The Guardian: Abortion 'reversal': the latest sham from anti-choice activists trying to end women's rights
North Carolina pro-abortion activist helps share why "abortion reversal" laws like those introduced in our state last session are so harmful.
For years, the anti-abortion movement has popularized the myth that patients regret their abortion, or are somehow coerced into having the procedure before they are ready. This falsehood forms the foundation for many restrictive laws that states have enacted in recent years, including requirements to make an extra visit to the clinic before the procedure, or wait up to 72 hours after receiving counseling before the abortion can be performed.
The latest tactic to advance this argument is the so-called abortion reversal – an unproven treatment that supposedly counters the effect of mifepristone, the first pill used in the two-drug regimen of medication abortion. “Reversal” advocates claim this therapy can give patients a “second chance” to keep their baby.
Despite the hype, there is no evidence that flooding the body with progesterone – a hormone pregnant patients already have a lot of – increases the chance of continuing the pregnancy. In fact, in the extremely rare case that a patient changes their mind before taking the second pill, watchful waiting and inaction appears to be just as effective as the “reversal” treatment.
The single published report documenting the experience of just six women who underwent this therapy was not done with the oversight of an ethical review committee, which is standard for this kind of research. Yet due to the advocacy efforts of anti-abortion forces, doctors in Arkansas, South Dakota and Utah are required by law to tell patients seeking abortion about this unproven therapy, essentially encouraging them to participate in an unmonitored research project.
Such laws are a troubling intrusion into the doctor-patient relationship, and are gaining traction in conservative state legislatures.
Despite the stories of indecisiveness and regret around abortion that form the cornerstone of anti-abortion rhetoric, evidence from published research indicates that most women are very sure of their decision. A recent study led by researchers at the University of California at San Francisco found that women seeking abortion had high levels of certainty around their decision as measured by a scale that has been used in other healthcare settings. In fact, patients seeking abortion were more certain than those making decisions about reconstructive knee surgery or prostate cancer treatment.

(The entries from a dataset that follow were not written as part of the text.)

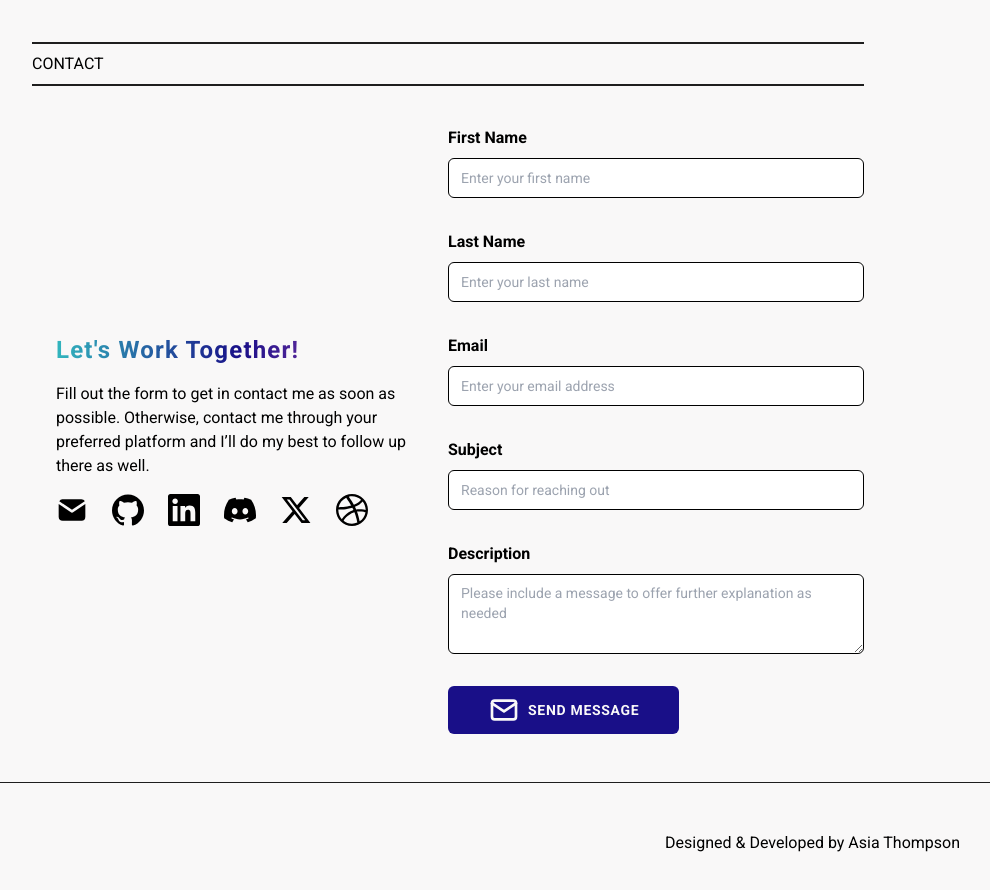
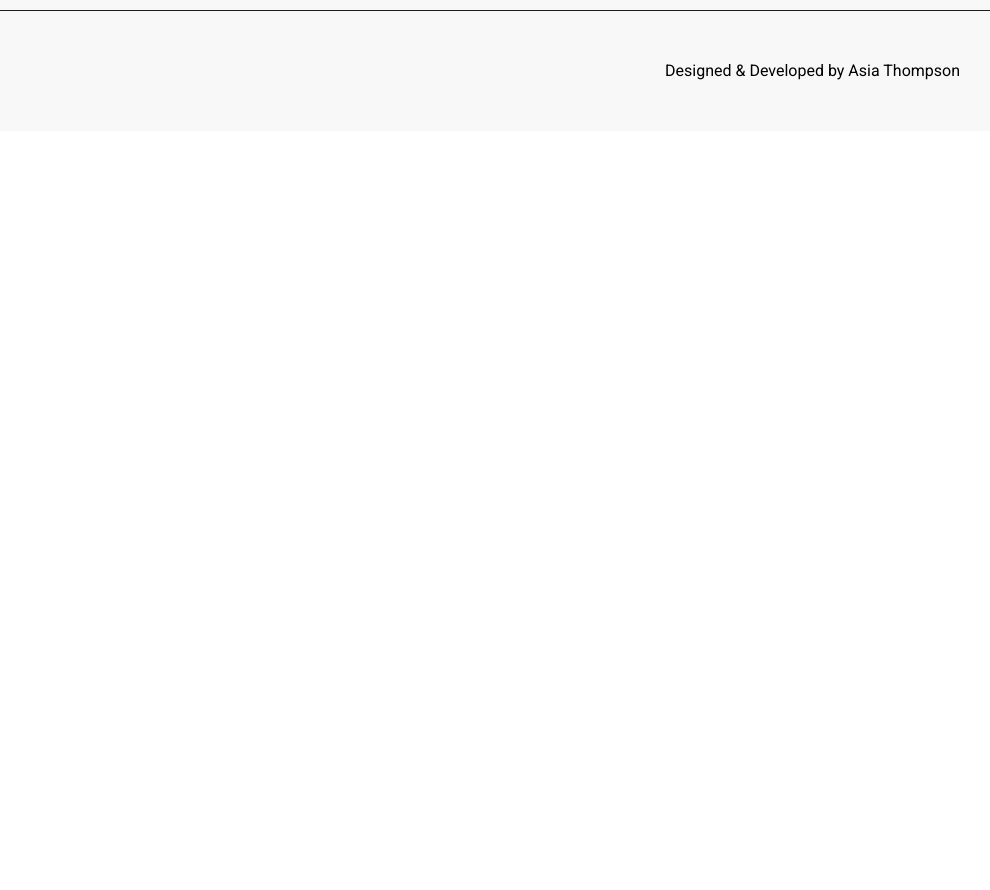
Before and after one commit to asiasOnline/asia-thompson-portfolio, a Next.js app: page / in a window 1280 px wide. Shown: the part 6406-7296 px from the top of the page, without its empty margins (192-1182 px from the left). After the commit the page ends 6537 px from the top, so only its background shows below. Built offline with nearby package versions, Linux system fonts and the light colour scheme.

Commit message:
Remove contact section

```diff
--- a/app/page.tsx
+++ b/app/page.tsx
@@ -3,7 +3,6 @@ import Hero from "../components/Hero"
 import Navbar from "@/components/Navbar";
 import Expertise from "@/components/Expertise";
 import About from "@/components/About";
-import Contact from "@/components/Contact";
 import Footer from "@/components/Footer";
 
 export default function Home() {
@@ -15,7 +14,6 @@ export default function Home() {
         <Expertise />
         <ProjectHighlights />
         <About />
-        <Contact />
       </div>
       <Footer />
     </main>
--- a/app/projects/layout.tsx
+++ /dev/null
@@ -1,13 +0,0 @@
-import React from 'react'
-import Navbar from '@/components/Navbar'
-
-const Projectlayout = ({ children, }: { children: React.ReactNode}) => {
-  return (
-    <div>
-        <Navbar />
-        {children}
-    </div>
-  )
-}
-
-export default Projectlayout
--- a/app/projects/page.tsx
+++ /dev/null
@@ -1,9 +0,0 @@
-import React from 'react'
-
-const Project = () => {
-  return (
-    <div>I am a project page!</div>
-  )
-}
-
-export default Project
--- a/components/Contact.tsx
+++ /dev/null
@@ -1,168 +0,0 @@
-"use client"
-
-import React from 'react'
-import Link from 'next/link'
-import { z } from "zod"
-import { zodResolver } from "@hookform/resolvers/zod"
-
-import PageHeader from './ui/PageHeader'
-import { Button } from '@/components/ui/Button'
-import {
-  Form,
-  FormControl,
-  FormField,
-  FormItem,
-  FormLabel,
-  FormMessage
-} from '@/components/ui/Form'
-import { Textarea } from '@/components/ui/Textarea'
-import { Input } from '@/components/ui/Input'
-import { useForm } from "react-hook-form"
-
-import { TbMail, TbMailFilled } from "react-icons/tb";
-import { SiGithub, SiLinkedin, SiDiscord, SiDribbble } from "react-icons/si";
-import { FaXTwitter } from "react-icons/fa6";
-
-
-const formSchema = z.object({
-  firstName: z.string().min(1, {
-    message: "First name must be atleast one character"
-  }).max(50, {
-    message: "First name cannot be longer than 50 characters"
-  }),
-  lastName: z.string().min(1, {
-    message: "Last name must be atleast one character"
-  }).max(50, {
-    message: "Last name cannot be longer than 50 characters"
-  }),
-  email: z.string().email({ message: "Please include a valid email address" }),
-  subject: z.string().min(1, {
-    message: "Subject must be atleast one character"
-  }).max(60, {
-    message: "Subject cannot be longer than 60 characters"
-  }),
-  description: z.string().min(1, {message: "Description must be atleast one character"})
-})
-
-export function ContactForm() {
-  const form = useForm<z.infer<typeof formSchema>>({
-    resolver: zodResolver(formSchema),
-    defaultValues: {
-      firstName: "",
-      lastName: "",
-      email: "",
-      subject: "",
-      description: ""
-    }
-  })
-
-  function onSubmit(values: z.infer<typeof formSchema>) {
-    console.log(values)
-  }
-
-  return (
-    <Form {...form}>
-      <form
-        onSubmit={form.handleSubmit(onSubmit)}
-        className="flex flex-col gap-8"
-        >
-        <FormField
-          control={form.control}
-          name="firstName"
-          render={({ field }) => (
-            <FormItem>
-              <FormLabel className='text-base font-bold'>First Name</FormLabel>
-              <FormControl>
-                <Input placeholder='Enter your first name' {...field} />
-              </FormControl>
-              <FormMessage className='font-bold'/>
-            </FormItem>
-          )}
-        />
-        <FormField
-          control={form.control}
-          name="lastName"
-          render={({ field }) => (
-            <FormItem>
-              <FormLabel className='text-base font-bold'>Last Name</FormLabel>
-              <FormControl>
-                <Input placeholder='Enter your last name' {...field} />
-              </FormControl>
-              <FormMessage className='font-bold'/>
-            </FormItem>
-          )}
-        />
-        <FormField
-          control={form.control}
-          name="email"
-          render={({ field }) => (
-            <FormItem>
-              <FormLabel className='text-base font-bold'>Email</FormLabel>
-              <FormControl>
-                <Input placeholder='Enter your email address' {...field} />
-              </FormControl>
-              <FormMessage className='font-bold'/>
-            </FormItem>
-          )}
-        />
-        <FormField
-          control={form.control}
-          name="subject"
-          render={({ field }) => (
-            <FormItem>
-              <FormLabel className='text-base font-bold'>Subject</FormLabel>
-              <FormControl>
-                <Input placeholder='Reason for reaching out' {...field} />
-              </FormControl>
-              <FormMessage className='font-bold'/>
-            </FormItem>
-          )}
-        />
-        <FormField
-          control={form.control}
-          name="description"
-          render={({ field }) => (
-            <FormItem>
-              <FormLabel className='text-base font-bold'>Description</FormLabel>
-              <FormControl>
-                <Textarea placeholder='Please include a message to offer further explanation as needed' {...field} />
-              </FormControl>
-              <FormMessage className='font-bold'/>
-            </FormItem>
-          )}
-        />
-        <Button type='submit' className='w-fit px-10 py-6 text-white bg-ultramarine font-bold uppercase tracking-wider dark:text-black dark:bg-slateBlue'>
-          <TbMail className='mr-2 h-8 w-8'/>
-          Send Message
-        </Button>
-      </form>
-    </Form>
-  )
-}
-
-const Contact = () => {
-  return (
-    <div id="contact">
-        <PageHeader title='Contact'/>
-        <div className='flex'>
-          <div className='w-1/2 p-6 flex flex-col justify-center gap-4'>
-            <h2 className='text-2xl font-bold tracking-wider text-transparent bg-gradient-to-r from-fountainBlue via-ultramarine to-steelPink bg-clip-text dark:from-fountainBlue dark:via-slateBlue dark:to-steelPink'>Let's Work Together!</h2>
-            <p>Fill out the form to get in contact me as soon as possible. Otherwise, contact me through your preferred platform and I’ll do my best to follow up there as well.</p>
-            <div className='flex gap-6'>
-              <TbMailFilled className='w-8 h-8'/>
-              <SiGithub className='w-8 h-8'/>
-              <SiLinkedin className='w-8 h-8'/>
-              <SiDiscord className='w-8 h-8'/>
-              <FaXTwitter className='w-8 h-8'/>
-              <SiDribbble className='w-8 h-8'/>
-            </div>
-          </div>
-          <div className='w-1/2'>
-            <ContactForm />
-          </div>
-        </div>
-    </div>
-  )
-}
-
-export default Contact
--- a/tailwind.config.ts
+++ b/tailwind.config.ts
@@ -16,7 +16,7 @@ const config = {
       'transparent': 'transparent',
       'white': '#F9F8F8',
       'black': '#1E1E1E',
-      'green': '#0F882A',
+      'green': '#15803d',
       'ultramarine': '#190F88',
       'slateBlue': '#8175FF',
       'steelPink': '#C554B9',
```
Also changed, not shown: components/ui/Logo.tsx (+2 -2 lines), 1 other file (tests, documents, lock files or other folders).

Many abortion patients would recognize themselves in Kelsea McLain, who first realized she was pregnant in 2010. She immediately knew she wanted an abortion. She called a nearby Florida clinic to schedule a medication abortion, which would give her the ability to terminate safely in the privacy of her own home. But she was unemployed, on a fixed income and couldn’t afford the $500 cost. Her health insurance wouldn’t pay for the abortion.
Afraid to tell her family, McLain looked into other options. On a friend’s suggestion, McLain tried taking vitamin C and dong quai root for a week. “I drank a lot of orange juice and it didn’t do anything except for make me feel like I was destroying my stomach,” she said. She finally turned to family members who helped her pay for the abortion.
When McLain, now 31, became pregnant in 2016, she knew medication abortion was again the right decision for her. “I absolutely knew what I wanted to do both times,” said McLain. “There was no hesitation, or even a pause when I was at the clinic both times. I was eager to take my medication